Representation in healthcare comms: speak to people, not at them

During the height of the pandemic, I was seconded to the NHS Nightingale Hospital London to manage its media function.

It was hard work, but exhilarating to be at the centre of the pandemic and see first-hand how integral black, Asian and ethnic minority professionals – who have been disproportionately affected by COVID-19 – are to the NHS and their communities.

It was therefore important for me as a comms professional to shout about what I had seen and highlight how representing diverse communities isn’t a ‘tick-box’ exercise.

During my 20-year career, I have often sat in on comms campaign meetings where representation is an afterthought, with comments including: “Don’t forget it has to be diverse.”

The result is often a poster of a middle-aged white man with corresponding text in Urdu or another ‘tick-box’ language.

How can an Urdu speaker identify with an image that doesn’t represent them?
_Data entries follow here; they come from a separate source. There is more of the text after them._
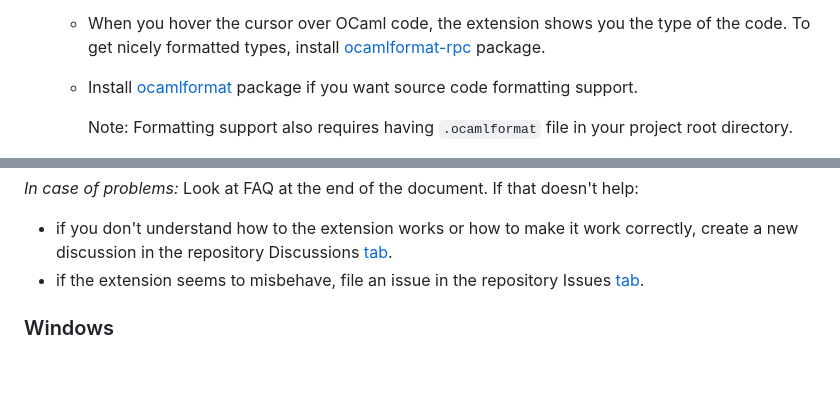
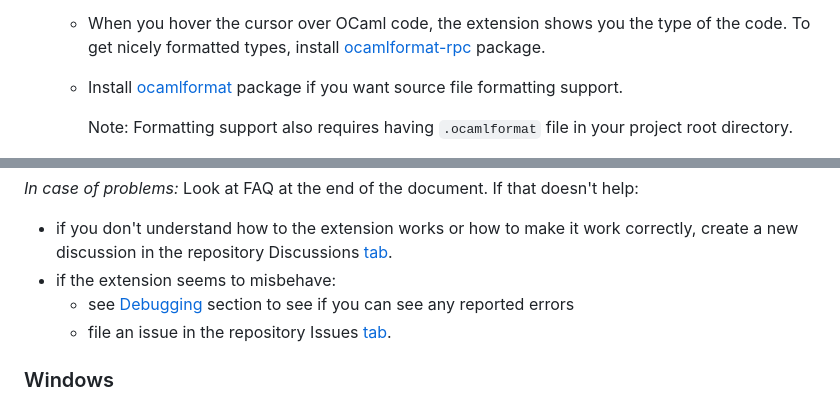
Before and after one commit to ocamllabs/vscode-ocaml-platform, a Markdown page: README.md, 2 parts joined by grey strips. Drawn GitHub-style; blank space fills up the shorter version.

```diff
--- a/README.md
+++ b/README.md
@@ -35,7 +35,7 @@ Visual Studio Code extension for OCaml and relevant tools.
      package.
    - Install
      [ocamlformat](https://github.com/ocaml-ppx/ocamlformat#installation)
-     package if you want source code formatting support.
+     package if you want source file formatting support.
 
      Note: Formatting support also requires having `.ocamlformat` file in your
      project root directory.
@@ -96,8 +96,11 @@ help:
 - if you don't understand how to the extension works or how to make it work
   correctly, create a new discussion in the repository Discussions
   [tab](https://github.com/ocamllabs/vscode-ocaml-platform/discussions).
-- if the extension seems to misbehave, file an issue in the repository Issues
-  [tab](https://github.com/ocamllabs/vscode-ocaml-platform/issues).
+- if the extension seems to misbehave:
+  - see [Debugging](#debugging) section to see if you can see any reported
+    errors
+  - file an issue in the repository Issues
+    [tab](https://github.com/ocamllabs/vscode-ocaml-platform/issues).
 
 ### Windows
 
```
Also changed, not shown: other parts of README.md (+62 -0 lines), doc/trace_verbose.png (added).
They’re not being spoken to, they’re being spoken at.

Representation matters, and it is just as important in the field of PR.

The CIPR’s Race in PR Report found a “profession with declining levels of ethnic diversity and insufficient action being taken to address the issue”.

Diversity isn’t widely reflected in comms teams or in leadership positions across the NHS.

Yet a diverse comms team and leaders provide valuable insight, with lived experiences that can help create communications that resonate with target audiences.

A good example is the #NurseBehindTheMask campaign, which celebrated the host of ethnicities that work across the NHS.

It was a moving and thought-provoking exercise, showing NHS communicators there are valuable resources on their doorstep.

I wanted to hear the voice behind the mask. I wanted to understand their experiences of working during a pandemic and how they felt knowing they risked their lives being on a COVID-19 ward, long before we heard even a whisper about the vaccine.

Similarly, Barnardo’s work on its Boloh Helpline, created to support parents and carers from a black, Asian and ethnic minority background during the pandemic, understands how to reach its core audience and implement comms accordingly.

Even the name of the helpline, Boloh, means ‘to speak’ or ‘talk’ in Urdu and Hindi. It has been personalised for its target audience.

They have understood how they need to communicate with their core audience and their comms materials are representative of the people they help.

I don’t believe that communities are necessarily hard to reach, it’s more that we don’t know how to reach them through our communications.

NHS comms teams have just the people to help working in hospitals and health and care settings – your colleagues.

Reach out to them, hear their stories, partner with them in campaigns, understand your core audience and tailor comms to effectively engage with them.

We now need to see, hear and acknowledge the richly diverse make-up of the NHS as well as reflect this diversity in our PR teams in the NHS and across the health and care sector.

The very people we are trying to reach will respond positively when they see themselves authentically reflected in our comms.